■ What the task asks:
Repeat everything in the listing below. Keep each line exact.

━━━━━ Records supplied

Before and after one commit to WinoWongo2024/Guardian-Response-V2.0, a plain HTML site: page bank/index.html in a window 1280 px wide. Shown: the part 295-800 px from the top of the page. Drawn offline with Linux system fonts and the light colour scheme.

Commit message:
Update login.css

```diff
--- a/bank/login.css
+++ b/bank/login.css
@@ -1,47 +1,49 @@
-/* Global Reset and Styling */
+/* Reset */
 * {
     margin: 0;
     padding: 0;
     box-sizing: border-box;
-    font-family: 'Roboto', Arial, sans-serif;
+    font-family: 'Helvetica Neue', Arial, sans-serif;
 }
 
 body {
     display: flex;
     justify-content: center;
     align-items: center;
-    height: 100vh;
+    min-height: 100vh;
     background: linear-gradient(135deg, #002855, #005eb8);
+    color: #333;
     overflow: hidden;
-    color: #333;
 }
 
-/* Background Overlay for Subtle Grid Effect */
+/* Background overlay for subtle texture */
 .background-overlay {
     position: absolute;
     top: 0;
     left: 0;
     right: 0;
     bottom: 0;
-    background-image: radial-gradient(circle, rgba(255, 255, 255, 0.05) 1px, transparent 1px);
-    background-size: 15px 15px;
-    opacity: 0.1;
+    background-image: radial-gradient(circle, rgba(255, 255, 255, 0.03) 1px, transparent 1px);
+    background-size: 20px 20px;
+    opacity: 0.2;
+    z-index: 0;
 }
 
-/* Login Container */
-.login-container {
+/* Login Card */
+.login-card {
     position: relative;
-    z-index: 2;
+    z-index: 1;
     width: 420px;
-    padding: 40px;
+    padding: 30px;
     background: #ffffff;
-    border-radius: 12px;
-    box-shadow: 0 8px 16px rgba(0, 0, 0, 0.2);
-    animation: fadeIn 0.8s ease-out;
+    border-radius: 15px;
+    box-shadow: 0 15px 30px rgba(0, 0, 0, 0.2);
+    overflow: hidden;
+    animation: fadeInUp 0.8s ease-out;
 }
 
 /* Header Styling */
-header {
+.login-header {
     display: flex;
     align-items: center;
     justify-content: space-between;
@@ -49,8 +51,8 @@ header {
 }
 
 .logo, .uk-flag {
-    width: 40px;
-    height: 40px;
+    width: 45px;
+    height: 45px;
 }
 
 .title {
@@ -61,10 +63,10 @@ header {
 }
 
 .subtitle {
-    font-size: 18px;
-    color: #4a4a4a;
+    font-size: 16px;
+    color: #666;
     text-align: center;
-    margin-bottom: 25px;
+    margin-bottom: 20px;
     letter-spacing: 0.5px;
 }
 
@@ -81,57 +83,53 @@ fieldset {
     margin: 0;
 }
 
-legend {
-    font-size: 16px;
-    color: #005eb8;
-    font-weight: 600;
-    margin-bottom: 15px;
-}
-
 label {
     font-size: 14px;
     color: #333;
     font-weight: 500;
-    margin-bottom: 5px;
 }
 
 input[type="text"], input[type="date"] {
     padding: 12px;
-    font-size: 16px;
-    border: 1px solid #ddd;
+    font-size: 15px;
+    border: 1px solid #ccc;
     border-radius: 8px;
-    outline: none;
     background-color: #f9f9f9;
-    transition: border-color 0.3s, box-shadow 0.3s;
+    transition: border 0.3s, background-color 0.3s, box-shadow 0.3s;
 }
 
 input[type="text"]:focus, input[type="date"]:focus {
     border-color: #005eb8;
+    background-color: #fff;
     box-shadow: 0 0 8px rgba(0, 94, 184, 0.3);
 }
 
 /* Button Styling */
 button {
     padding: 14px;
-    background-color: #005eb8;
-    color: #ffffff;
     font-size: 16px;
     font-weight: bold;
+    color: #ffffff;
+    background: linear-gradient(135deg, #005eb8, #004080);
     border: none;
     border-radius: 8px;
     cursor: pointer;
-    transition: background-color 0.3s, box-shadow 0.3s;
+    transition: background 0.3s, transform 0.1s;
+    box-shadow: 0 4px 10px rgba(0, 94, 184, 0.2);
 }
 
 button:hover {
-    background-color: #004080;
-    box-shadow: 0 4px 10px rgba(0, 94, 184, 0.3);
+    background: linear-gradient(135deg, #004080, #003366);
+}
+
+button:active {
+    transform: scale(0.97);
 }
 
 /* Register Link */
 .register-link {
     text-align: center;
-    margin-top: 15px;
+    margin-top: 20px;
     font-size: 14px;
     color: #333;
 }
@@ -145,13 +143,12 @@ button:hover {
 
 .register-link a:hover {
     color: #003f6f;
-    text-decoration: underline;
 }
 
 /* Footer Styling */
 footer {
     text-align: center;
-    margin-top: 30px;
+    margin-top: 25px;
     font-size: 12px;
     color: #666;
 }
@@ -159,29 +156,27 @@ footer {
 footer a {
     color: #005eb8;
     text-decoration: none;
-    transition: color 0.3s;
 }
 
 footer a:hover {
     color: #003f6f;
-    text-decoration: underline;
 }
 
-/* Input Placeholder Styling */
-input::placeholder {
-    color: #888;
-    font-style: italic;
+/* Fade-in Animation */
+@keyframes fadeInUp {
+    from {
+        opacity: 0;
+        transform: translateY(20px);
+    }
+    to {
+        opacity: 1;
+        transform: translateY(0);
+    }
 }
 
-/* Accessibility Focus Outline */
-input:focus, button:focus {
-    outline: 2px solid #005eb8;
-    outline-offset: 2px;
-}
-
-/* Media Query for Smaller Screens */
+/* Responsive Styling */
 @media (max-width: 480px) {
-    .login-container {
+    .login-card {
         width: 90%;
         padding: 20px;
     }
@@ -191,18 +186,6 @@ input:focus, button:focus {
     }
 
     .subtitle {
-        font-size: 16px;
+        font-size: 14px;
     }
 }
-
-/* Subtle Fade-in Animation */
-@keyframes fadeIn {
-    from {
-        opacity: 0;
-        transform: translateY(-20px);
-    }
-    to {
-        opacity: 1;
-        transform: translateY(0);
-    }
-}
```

━━━━━━━━━━

■ Solution for this task:
Before and after one commit to WinoWongo2024/Guardian-Response-V2.0, a plain HTML site: page bank/index.html in a window 1280 px wide. Shown: the part 295-800 px from the top of the page. Drawn offline with Linux system fonts and the light colour scheme.

Commit message:
Update login.css

```diff
--- a/bank/login.css
+++ b/bank/login.css
@@ -1,47 +1,49 @@
-/* Global Reset and Styling */
+/* Reset */
 * {
     margin: 0;
     padding: 0;
     box-sizing: border-box;
-    font-family: 'Roboto', Arial, sans-serif;
+    font-family: 'Helvetica Neue', Arial, sans-serif;
 }
 
 body {
     display: flex;
     justify-content: center;
     align-items: center;
-    height: 100vh;
+    min-height: 100vh;
     background: linear-gradient(135deg, #002855, #005eb8);
+    color: #333;
     overflow: hidden;
-    color: #333;
 }
 
-/* Background Overlay for Subtle Grid Effect */
+/* Background overlay for subtle texture */
 .background-overlay {
     position: absolute;
     top: 0;
     left: 0;
     right: 0;
     bottom: 0;
-    background-image: radial-gradient(circle, rgba(255, 255, 255, 0.05) 1px, transparent 1px);
-    background-size: 15px 15px;
-    opacity: 0.1;
+    background-image: radial-gradient(circle, rgba(255, 255, 255, 0.03) 1px, transparent 1px);
+    background-size: 20px 20px;
+    opacity: 0.2;
+    z-index: 0;
 }
 
-/* Login Container */
-.login-container {
+/* Login Card */
+.login-card {
     position: relative;
-    z-index: 2;
+    z-index: 1;
     width: 420px;
-    padding: 40px;
+    padding: 30px;
     background: #ffffff;
-    border-radius: 12px;
-    box-shadow: 0 8px 16px rgba(0, 0, 0, 0.2);
-    animation: fadeIn 0.8s ease-out;
+    border-radius: 15px;
+    box-shadow: 0 15px 30px rgba(0, 0, 0, 0.2);
+    overflow: hidden;
+    animation: fadeInUp 0.8s ease-out;
 }
 
 /* Header Styling */
-header {
+.login-header {
     display: flex;
     align-items: center;
     justify-content: space-between;
@@ -49,8 +51,8 @@ header {
 }
 
 .logo, .uk-flag {
-    width: 40px;
-    height: 40px;
+    width: 45px;
+    height: 45px;
 }
 
 .title {
@@ -61,10 +63,10 @@ header {
 }
 
 .subtitle {
-    font-size: 18px;
-    color: #4a4a4a;
+    font-size: 16px;
+    color: #666;
     text-align: center;
-    margin-bottom: 25px;
+    margin-bottom: 20px;
     letter-spacing: 0.5px;
 }
 
@@ -81,57 +83,53 @@ fieldset {
     margin: 0;
 }
 
-legend {
-    font-size: 16px;
-    color: #005eb8;
-    font-weight: 600;
-    margin-bottom: 15px;
-}
-
 label {
     font-size: 14px;
     color: #333;
     font-weight: 500;
-    margin-bottom: 5px;
 }
 
 input[type="text"], input[type="date"] {
     padding: 12px;
-    font-size: 16px;
-    border: 1px solid #ddd;
+    font-size: 15px;
+    border: 1px solid #ccc;
     border-radius: 8px;
-    outline: none;
     background-color: #f9f9f9;
-    transition: border-color 0.3s, box-shadow 0.3s;
+    transition: border 0.3s, background-color 0.3s, box-shadow 0.3s;
 }
 
 input[type="text"]:focus, input[type="date"]:focus {
     border-color: #005eb8;
+    background-color: #fff;
     box-shadow: 0 0 8px rgba(0, 94, 184, 0.3);
 }
 
 /* Button Styling */
 button {
     padding: 14px;
-    background-color: #005eb8;
-    color: #ffffff;
     font-size: 16px;
     font-weight: bold;
+    color: #ffffff;
+    background: linear-gradient(135deg, #005eb8, #004080);
     border: none;
     border-radius: 8px;
     cursor: pointer;
-    transition: background-color 0.3s, box-shadow 0.3s;
+    transition: background 0.3s, transform 0.1s;
+    box-shadow: 0 4px 10px rgba(0, 94, 184, 0.2);
 }
 
 button:hover {
-    background-color: #004080;
-    box-shadow: 0 4px 10px rgba(0, 94, 184, 0.3);
+    background: linear-gradient(135deg, #004080, #003366);
+}
+
+button:active {
+    transform: scale(0.97);
 }
 
 /* Register Link */
 .register-link {
     text-align: center;
-    margin-top: 15px;
+    margin-top: 20px;
     font-size: 14px;
     color: #333;
 }
@@ -145,13 +143,12 @@ button:hover {
 
 .register-link a:hover {
     color: #003f6f;
-    text-decoration: underline;
 }
 
 /* Footer Styling */
 footer {
     text-align: center;
-    margin-top: 30px;
+    margin-top: 25px;
     font-size: 12px;
     color: #666;
 }
@@ -159,29 +156,27 @@ footer {
 footer a {
     color: #005eb8;
     text-decoration: none;
-    transition: color 0.3s;
 }
 
 footer a:hover {
     color: #003f6f;
-    text-decoration: underline;
 }
 
-/* Input Placeholder Styling */
-input::placeholder {
-    color: #888;
-    font-style: italic;
+/* Fade-in Animation */
+@keyframes fadeInUp {
+    from {
+        opacity: 0;
+        transform: translateY(20px);
+    }
+    to {
+        opacity: 1;
+        transform: translateY(0);
+    }
 }
 
-/* Accessibility Focus Outline */
-input:focus, button:focus {
-    outline: 2px solid #005eb8;
-    outline-offset: 2px;
-}
-
-/* Media Query for Smaller Screens */
+/* Responsive Styling */
 @media (max-width: 480px) {
-    .login-container {
+    .login-card {
         width: 90%;
         padding: 20px;
     }
@@ -191,18 +186,6 @@ input:focus, button:focus {
     }
 
     .subtitle {
-        font-size: 16px;
+        font-size: 14px;
     }
 }
-
-/* Subtle Fade-in Animation */
-@keyframes fadeIn {
-    from {
-        opacity: 0;
-        transform: translateY(-20px);
-    }
-    to {
-        opacity: 1;
-        transform: translateY(0);
-    }
-}
```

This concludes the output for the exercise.